Why there is always more to the story when assessing fall-related claims, cases Editor’s note: This is the first in the three-part series on evaluating fall-related claims and cases. A misstep. A wobble. And, then, bam. In a millisecond, a trip, slip or fall can lead to life-changing injuries, along with bulging medical files, an insurance claim and, often, a court case. Indeed, the business behind fall-related insurance claims and court cases is big. At home, at businesses and at work, falls cause thousands of injuries and hundreds of deaths each year, leading to billions of dollars in workers’ compensation costs and medical claims. Here at MKC Medical Management, attorneys and insurance adjustors regularly hire us to review and advise on cases that involve a fall. In fact, our practice has reviewed hundreds of claims involving various kinds of falls during the past 20-plus years. We aren’t biomechanical engineers. But, as legal nurse consultants and clinicians, we have a fundamental understanding of fall mechanics. Claim strategies are often based on understanding the mechanism of injury and the resulting bodily injury. Without that expertise, you risk missing out on critical details of a case and have less control over its final outcome.
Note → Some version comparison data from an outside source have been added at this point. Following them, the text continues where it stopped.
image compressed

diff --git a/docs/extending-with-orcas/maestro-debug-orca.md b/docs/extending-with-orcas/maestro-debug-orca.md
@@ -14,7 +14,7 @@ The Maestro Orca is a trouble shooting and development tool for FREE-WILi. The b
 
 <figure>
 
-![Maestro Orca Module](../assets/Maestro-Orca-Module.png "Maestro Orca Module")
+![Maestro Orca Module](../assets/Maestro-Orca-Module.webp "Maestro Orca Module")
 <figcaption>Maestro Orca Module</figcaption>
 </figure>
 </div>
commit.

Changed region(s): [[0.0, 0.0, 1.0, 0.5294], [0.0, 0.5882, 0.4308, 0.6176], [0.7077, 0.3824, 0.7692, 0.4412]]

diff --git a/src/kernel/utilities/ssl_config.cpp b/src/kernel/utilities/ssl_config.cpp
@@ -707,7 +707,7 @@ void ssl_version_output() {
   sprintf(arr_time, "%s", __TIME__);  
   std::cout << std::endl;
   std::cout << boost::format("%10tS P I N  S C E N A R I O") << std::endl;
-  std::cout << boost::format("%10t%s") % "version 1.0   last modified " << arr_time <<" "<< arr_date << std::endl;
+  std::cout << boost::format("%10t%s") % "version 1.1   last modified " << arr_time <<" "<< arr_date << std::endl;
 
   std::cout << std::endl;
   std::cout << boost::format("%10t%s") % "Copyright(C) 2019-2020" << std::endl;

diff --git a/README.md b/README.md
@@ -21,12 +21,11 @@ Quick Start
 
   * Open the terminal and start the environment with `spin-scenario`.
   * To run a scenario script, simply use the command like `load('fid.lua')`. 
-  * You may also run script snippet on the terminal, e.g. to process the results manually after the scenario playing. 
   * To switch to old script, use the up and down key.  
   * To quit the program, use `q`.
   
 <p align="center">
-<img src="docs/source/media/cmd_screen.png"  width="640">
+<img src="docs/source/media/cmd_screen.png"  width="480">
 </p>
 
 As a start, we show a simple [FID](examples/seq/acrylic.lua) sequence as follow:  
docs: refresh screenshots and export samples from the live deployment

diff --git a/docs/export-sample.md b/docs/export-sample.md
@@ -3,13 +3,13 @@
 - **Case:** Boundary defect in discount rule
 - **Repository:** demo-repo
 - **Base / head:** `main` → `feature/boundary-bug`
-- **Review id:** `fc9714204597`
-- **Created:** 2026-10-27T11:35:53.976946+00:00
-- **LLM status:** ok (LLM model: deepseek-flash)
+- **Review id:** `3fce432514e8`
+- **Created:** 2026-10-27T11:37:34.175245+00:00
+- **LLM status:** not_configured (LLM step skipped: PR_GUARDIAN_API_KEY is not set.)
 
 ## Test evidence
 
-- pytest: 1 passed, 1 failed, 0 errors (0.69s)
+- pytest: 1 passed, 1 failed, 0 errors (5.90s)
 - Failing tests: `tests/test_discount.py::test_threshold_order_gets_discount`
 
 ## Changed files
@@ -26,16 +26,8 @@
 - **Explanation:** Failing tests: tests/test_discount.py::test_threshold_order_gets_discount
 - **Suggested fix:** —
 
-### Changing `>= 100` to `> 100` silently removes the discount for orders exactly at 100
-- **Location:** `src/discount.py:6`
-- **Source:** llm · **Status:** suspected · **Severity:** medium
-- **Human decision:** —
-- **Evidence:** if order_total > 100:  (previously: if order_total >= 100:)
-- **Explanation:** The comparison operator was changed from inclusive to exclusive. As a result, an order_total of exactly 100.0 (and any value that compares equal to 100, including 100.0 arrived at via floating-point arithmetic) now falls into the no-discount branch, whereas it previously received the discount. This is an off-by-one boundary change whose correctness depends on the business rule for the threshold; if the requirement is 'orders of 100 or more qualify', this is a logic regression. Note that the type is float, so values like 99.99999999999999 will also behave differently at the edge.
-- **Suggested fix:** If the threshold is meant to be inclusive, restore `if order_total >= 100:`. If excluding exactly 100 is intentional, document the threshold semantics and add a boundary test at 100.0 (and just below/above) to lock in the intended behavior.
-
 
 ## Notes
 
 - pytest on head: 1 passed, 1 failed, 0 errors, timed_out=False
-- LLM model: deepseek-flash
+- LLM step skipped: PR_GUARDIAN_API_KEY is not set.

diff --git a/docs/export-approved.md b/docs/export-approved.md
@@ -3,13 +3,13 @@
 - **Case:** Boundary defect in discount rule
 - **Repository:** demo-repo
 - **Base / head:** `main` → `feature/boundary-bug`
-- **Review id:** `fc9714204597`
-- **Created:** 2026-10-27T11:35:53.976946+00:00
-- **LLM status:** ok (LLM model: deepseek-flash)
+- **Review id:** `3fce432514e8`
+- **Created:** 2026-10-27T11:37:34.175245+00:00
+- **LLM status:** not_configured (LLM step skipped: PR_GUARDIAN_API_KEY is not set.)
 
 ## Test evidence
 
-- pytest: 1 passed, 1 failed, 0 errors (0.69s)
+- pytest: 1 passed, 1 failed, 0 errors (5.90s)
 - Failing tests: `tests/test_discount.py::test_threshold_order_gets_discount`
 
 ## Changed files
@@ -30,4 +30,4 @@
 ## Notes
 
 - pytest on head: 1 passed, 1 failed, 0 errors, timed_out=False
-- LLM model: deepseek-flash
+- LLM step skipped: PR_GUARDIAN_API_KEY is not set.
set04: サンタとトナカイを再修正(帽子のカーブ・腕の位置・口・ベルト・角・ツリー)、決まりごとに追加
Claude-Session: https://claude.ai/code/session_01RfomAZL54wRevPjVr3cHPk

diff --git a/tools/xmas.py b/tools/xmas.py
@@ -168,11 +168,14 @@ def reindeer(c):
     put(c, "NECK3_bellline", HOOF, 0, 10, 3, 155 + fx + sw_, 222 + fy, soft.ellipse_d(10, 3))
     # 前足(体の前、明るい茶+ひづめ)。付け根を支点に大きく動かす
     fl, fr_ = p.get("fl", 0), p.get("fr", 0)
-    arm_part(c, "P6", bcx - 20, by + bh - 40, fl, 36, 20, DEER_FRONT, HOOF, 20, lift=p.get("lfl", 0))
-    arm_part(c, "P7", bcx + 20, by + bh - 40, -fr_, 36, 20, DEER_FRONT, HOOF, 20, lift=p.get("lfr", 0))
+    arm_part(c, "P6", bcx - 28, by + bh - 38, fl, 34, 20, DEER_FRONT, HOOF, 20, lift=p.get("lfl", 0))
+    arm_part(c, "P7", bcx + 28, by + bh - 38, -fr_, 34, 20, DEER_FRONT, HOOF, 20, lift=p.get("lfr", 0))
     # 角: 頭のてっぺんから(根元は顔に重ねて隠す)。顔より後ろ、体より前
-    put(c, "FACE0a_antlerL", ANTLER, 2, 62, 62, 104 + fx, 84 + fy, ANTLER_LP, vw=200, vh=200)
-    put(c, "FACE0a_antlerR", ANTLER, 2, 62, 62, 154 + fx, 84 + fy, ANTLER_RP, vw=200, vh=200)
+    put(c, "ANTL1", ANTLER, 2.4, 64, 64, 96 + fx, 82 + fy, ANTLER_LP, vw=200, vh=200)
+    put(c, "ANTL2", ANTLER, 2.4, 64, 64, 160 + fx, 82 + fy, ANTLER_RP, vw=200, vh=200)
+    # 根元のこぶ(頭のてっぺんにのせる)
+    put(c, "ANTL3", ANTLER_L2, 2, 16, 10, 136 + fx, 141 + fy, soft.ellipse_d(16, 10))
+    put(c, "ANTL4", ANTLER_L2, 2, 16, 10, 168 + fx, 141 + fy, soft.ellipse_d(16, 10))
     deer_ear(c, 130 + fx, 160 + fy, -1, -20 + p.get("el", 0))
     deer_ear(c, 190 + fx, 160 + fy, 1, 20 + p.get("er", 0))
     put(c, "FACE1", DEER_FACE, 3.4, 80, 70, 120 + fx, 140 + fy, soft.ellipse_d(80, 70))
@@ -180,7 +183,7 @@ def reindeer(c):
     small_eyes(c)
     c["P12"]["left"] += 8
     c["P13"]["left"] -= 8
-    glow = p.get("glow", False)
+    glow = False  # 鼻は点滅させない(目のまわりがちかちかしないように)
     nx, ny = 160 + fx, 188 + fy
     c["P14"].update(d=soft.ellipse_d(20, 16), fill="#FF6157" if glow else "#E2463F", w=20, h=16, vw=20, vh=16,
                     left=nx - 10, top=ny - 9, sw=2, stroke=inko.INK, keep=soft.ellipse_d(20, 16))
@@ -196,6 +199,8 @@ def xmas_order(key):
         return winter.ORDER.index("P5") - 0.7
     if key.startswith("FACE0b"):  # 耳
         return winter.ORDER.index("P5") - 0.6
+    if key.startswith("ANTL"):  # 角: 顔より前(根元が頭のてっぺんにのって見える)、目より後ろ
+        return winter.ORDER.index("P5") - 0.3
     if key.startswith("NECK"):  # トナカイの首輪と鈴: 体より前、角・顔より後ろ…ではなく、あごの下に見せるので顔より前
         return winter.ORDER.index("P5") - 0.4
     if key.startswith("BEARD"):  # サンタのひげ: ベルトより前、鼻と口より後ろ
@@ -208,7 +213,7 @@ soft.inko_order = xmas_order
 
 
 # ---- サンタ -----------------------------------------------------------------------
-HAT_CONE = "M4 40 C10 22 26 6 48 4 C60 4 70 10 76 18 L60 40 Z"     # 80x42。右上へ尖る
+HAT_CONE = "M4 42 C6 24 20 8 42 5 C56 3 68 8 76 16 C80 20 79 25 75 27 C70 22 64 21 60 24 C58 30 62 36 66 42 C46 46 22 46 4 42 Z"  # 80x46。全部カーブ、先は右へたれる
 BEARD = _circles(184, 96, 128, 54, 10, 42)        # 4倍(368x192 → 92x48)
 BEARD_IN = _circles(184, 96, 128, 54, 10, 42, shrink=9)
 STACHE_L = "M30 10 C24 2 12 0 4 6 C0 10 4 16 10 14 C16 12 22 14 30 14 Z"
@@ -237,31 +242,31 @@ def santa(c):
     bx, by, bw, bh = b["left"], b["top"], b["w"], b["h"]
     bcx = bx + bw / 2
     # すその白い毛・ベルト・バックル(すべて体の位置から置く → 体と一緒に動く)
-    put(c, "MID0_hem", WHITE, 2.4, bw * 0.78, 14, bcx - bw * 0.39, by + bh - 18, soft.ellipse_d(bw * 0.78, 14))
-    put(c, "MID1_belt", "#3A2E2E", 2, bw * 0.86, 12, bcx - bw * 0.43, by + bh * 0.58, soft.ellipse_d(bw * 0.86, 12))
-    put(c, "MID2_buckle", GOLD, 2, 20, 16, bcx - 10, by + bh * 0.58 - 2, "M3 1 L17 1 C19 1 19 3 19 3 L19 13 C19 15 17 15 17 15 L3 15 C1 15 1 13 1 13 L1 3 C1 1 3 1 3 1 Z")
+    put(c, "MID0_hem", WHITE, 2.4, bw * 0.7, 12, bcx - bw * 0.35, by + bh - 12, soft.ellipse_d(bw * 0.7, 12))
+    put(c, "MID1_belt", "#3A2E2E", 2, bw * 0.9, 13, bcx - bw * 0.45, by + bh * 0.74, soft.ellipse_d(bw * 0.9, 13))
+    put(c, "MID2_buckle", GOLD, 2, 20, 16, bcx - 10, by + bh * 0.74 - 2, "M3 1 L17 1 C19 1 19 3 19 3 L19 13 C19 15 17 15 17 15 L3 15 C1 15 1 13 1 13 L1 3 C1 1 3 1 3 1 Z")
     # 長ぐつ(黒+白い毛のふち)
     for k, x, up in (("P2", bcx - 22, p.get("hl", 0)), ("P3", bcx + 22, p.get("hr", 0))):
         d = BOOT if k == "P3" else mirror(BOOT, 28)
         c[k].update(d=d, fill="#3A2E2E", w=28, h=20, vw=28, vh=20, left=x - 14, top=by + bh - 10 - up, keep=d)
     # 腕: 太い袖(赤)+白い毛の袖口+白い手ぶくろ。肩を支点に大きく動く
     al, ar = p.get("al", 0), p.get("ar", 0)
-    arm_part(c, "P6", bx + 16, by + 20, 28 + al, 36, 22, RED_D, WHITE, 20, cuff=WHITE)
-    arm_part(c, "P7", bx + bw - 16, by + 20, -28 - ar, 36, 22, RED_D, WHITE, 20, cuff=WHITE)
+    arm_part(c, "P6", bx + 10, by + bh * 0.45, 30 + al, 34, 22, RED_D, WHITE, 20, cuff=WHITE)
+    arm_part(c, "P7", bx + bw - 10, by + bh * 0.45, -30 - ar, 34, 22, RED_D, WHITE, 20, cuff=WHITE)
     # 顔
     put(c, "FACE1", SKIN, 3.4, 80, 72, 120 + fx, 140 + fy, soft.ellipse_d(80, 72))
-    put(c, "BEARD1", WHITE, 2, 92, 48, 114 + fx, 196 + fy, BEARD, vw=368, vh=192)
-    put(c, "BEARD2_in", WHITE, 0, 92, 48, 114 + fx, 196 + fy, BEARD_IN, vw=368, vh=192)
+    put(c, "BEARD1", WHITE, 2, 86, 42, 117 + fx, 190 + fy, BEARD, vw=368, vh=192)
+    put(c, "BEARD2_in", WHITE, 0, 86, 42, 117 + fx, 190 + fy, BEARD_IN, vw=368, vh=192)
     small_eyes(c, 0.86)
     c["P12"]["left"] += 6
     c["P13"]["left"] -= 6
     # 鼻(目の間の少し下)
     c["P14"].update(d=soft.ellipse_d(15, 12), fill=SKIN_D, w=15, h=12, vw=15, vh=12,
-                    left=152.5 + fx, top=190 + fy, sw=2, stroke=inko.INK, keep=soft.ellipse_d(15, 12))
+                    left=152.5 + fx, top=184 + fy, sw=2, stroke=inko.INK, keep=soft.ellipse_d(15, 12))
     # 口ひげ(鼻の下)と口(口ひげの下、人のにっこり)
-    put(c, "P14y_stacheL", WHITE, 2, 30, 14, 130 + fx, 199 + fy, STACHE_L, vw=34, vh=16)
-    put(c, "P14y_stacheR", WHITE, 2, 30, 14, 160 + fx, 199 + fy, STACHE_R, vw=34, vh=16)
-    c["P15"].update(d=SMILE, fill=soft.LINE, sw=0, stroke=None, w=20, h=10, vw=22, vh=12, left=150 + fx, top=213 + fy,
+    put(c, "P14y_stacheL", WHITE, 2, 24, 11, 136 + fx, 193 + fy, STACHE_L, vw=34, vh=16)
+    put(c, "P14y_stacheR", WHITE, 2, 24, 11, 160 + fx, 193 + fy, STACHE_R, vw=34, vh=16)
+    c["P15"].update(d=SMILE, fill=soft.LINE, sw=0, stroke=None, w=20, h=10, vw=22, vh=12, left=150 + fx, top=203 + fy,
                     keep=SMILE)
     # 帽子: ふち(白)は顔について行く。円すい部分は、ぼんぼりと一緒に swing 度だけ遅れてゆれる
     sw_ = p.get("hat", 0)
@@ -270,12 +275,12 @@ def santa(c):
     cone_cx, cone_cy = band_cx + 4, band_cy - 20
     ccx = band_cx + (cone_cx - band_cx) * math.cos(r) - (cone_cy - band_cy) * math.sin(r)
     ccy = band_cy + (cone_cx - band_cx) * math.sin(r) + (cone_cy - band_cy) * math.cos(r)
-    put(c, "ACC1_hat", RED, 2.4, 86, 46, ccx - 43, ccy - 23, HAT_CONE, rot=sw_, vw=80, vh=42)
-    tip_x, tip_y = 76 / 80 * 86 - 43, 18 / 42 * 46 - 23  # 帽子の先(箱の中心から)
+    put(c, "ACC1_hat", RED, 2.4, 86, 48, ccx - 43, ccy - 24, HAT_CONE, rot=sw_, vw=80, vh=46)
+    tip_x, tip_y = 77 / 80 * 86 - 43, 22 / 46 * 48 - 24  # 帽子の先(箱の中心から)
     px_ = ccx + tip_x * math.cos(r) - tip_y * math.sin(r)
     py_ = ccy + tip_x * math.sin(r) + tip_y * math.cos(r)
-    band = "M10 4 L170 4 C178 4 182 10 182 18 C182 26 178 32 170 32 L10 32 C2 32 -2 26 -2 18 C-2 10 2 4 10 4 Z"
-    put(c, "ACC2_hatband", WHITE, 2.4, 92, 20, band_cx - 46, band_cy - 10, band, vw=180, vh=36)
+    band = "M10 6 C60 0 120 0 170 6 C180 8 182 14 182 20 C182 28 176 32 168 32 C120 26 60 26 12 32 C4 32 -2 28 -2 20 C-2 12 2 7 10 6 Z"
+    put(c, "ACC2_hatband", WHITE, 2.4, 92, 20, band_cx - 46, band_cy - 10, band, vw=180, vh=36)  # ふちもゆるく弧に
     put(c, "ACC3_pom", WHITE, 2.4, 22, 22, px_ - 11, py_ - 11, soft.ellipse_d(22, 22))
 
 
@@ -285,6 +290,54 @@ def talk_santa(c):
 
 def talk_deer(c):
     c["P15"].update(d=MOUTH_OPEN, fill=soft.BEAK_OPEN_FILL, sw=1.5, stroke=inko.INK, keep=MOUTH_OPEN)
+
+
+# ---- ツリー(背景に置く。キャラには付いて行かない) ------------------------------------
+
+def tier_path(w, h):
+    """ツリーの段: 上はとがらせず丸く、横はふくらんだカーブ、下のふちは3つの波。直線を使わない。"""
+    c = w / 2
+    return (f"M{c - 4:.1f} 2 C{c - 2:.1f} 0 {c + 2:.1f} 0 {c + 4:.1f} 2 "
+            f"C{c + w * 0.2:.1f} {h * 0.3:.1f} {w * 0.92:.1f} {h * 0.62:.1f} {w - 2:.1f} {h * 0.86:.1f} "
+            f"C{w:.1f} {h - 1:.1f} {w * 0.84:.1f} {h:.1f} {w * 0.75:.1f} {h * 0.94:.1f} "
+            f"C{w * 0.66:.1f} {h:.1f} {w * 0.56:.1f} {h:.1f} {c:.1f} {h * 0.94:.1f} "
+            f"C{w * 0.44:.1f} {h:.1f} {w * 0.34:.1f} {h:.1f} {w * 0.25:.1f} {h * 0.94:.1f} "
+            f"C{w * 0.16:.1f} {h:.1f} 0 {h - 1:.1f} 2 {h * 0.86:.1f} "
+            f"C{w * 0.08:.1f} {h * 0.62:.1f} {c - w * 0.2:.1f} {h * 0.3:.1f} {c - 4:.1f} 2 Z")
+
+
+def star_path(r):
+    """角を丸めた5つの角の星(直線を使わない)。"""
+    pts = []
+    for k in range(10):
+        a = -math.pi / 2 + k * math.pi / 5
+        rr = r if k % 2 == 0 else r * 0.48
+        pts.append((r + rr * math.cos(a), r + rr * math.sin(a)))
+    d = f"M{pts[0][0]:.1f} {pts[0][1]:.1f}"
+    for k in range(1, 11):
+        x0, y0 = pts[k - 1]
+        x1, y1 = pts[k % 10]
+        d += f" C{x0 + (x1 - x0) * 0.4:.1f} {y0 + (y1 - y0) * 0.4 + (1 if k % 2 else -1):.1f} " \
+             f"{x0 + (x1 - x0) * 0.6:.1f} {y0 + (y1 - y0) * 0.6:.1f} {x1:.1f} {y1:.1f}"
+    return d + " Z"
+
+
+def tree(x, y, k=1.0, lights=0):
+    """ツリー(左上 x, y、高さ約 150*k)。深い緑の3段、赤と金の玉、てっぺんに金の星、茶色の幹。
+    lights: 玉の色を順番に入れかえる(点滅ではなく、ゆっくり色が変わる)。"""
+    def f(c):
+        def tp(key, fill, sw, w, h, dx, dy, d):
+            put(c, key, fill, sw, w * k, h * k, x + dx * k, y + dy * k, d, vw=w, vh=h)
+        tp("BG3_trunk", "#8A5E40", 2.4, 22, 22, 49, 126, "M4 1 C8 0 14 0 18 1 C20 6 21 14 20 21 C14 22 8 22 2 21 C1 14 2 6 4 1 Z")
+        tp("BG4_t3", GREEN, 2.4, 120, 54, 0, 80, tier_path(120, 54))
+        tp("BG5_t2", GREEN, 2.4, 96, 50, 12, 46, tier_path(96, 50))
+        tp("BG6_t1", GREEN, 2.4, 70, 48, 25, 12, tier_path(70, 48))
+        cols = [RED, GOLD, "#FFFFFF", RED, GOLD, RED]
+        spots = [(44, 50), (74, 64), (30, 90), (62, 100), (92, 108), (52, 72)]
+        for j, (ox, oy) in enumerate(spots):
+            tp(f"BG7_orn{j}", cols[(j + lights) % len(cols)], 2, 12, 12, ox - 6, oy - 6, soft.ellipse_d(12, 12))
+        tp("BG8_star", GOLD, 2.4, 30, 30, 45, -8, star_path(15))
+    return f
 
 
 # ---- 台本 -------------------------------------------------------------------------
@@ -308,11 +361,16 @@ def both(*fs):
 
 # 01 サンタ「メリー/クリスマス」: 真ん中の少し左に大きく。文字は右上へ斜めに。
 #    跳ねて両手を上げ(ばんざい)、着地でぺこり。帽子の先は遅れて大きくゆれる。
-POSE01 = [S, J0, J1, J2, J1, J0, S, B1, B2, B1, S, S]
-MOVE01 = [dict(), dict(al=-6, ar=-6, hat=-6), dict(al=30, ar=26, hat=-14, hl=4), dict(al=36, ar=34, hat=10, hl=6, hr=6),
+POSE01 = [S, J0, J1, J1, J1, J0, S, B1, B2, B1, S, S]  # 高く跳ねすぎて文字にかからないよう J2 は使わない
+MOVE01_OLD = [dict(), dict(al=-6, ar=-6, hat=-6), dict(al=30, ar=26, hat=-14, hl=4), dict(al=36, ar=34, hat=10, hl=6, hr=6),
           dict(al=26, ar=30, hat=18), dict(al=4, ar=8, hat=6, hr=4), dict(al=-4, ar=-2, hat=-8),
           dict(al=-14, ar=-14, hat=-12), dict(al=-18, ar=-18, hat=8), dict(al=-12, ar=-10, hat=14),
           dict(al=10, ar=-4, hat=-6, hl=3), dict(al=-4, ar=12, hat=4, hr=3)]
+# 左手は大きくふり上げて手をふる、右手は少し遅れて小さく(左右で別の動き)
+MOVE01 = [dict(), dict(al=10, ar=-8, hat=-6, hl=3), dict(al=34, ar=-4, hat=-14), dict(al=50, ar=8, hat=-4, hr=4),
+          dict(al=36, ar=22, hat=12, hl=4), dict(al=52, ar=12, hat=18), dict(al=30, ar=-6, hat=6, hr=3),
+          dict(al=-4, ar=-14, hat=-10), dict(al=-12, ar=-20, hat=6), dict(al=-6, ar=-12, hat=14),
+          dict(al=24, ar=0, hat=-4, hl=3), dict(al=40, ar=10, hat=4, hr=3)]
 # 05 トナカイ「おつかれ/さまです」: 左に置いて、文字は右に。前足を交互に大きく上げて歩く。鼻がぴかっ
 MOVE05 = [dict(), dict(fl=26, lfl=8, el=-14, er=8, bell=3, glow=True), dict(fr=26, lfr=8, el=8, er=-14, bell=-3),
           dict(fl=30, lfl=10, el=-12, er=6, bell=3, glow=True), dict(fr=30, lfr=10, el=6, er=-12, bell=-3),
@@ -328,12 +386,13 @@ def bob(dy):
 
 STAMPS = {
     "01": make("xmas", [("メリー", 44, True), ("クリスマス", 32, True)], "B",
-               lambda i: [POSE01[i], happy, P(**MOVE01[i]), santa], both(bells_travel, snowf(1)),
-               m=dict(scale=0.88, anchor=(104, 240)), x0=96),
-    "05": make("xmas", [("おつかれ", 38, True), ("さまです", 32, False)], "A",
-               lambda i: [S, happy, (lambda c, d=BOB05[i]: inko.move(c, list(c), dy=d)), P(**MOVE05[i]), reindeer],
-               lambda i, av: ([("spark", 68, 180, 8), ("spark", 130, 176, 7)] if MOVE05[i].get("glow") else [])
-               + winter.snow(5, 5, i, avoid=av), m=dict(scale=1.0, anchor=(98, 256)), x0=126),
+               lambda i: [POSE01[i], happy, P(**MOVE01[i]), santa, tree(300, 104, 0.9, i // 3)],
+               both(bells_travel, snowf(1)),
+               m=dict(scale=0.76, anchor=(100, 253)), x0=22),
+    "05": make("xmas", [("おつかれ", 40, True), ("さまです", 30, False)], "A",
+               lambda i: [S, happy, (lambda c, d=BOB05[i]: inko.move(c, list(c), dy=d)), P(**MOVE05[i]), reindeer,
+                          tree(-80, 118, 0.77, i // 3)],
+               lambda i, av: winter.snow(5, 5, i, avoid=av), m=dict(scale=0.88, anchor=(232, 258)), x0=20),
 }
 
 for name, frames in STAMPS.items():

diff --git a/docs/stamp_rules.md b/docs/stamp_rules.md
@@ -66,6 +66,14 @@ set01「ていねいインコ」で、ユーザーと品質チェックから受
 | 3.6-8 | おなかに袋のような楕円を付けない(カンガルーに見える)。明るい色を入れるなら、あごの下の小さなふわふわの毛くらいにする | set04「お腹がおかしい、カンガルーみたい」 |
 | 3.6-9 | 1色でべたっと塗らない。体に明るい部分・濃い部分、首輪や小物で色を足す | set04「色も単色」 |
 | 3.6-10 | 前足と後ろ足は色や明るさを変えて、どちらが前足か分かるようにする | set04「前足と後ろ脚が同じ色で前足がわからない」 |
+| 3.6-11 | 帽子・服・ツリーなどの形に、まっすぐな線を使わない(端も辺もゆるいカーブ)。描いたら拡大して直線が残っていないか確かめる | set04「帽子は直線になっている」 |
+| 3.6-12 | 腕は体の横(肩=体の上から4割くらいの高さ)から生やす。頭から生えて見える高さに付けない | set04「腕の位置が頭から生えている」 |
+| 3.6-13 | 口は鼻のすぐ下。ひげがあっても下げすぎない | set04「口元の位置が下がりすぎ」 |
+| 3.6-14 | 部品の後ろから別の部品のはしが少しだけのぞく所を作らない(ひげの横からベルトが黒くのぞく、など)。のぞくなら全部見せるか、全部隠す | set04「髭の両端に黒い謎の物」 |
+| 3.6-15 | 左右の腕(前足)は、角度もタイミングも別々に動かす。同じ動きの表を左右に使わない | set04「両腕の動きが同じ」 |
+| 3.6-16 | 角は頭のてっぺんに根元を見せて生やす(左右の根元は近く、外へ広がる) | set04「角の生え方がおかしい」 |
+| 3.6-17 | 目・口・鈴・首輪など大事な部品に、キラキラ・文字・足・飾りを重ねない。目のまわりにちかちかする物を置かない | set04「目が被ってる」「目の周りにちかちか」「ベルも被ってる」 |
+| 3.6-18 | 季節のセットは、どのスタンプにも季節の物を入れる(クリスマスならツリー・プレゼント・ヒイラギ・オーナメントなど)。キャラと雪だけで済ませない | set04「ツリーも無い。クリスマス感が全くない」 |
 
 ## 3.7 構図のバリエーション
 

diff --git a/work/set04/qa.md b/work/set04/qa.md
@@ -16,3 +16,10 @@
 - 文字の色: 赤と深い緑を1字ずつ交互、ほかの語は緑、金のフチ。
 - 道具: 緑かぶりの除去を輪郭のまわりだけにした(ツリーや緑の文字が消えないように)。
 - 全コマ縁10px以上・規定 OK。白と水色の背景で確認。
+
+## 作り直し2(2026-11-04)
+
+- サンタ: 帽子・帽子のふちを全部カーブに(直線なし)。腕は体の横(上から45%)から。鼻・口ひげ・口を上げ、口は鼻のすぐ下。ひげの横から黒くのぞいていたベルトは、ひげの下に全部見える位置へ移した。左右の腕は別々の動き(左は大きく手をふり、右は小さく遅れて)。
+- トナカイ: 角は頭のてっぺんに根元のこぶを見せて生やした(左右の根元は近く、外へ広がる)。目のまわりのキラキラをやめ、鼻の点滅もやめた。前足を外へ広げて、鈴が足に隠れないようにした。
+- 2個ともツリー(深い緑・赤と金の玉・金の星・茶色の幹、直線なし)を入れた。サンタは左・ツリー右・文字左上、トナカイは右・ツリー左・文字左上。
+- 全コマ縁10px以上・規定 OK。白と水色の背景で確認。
Always more to the story Environmental hazards – icy sidewalks, uneven curbs, bumpy pathways – typically drive personal injury and property casualty claims. But, for insurance adjusters and attorneys, when it comes to determining what caused a fall injury, there’s always more to the story than the weather report and emergency department records. The challenge when evaluating most falls is determining the validity of the allegation: Was it really the rain-soaked tiles that caused the fall or could there be another reason – the claimant’s high heels or a chronic illness that makes the person unsteady on their...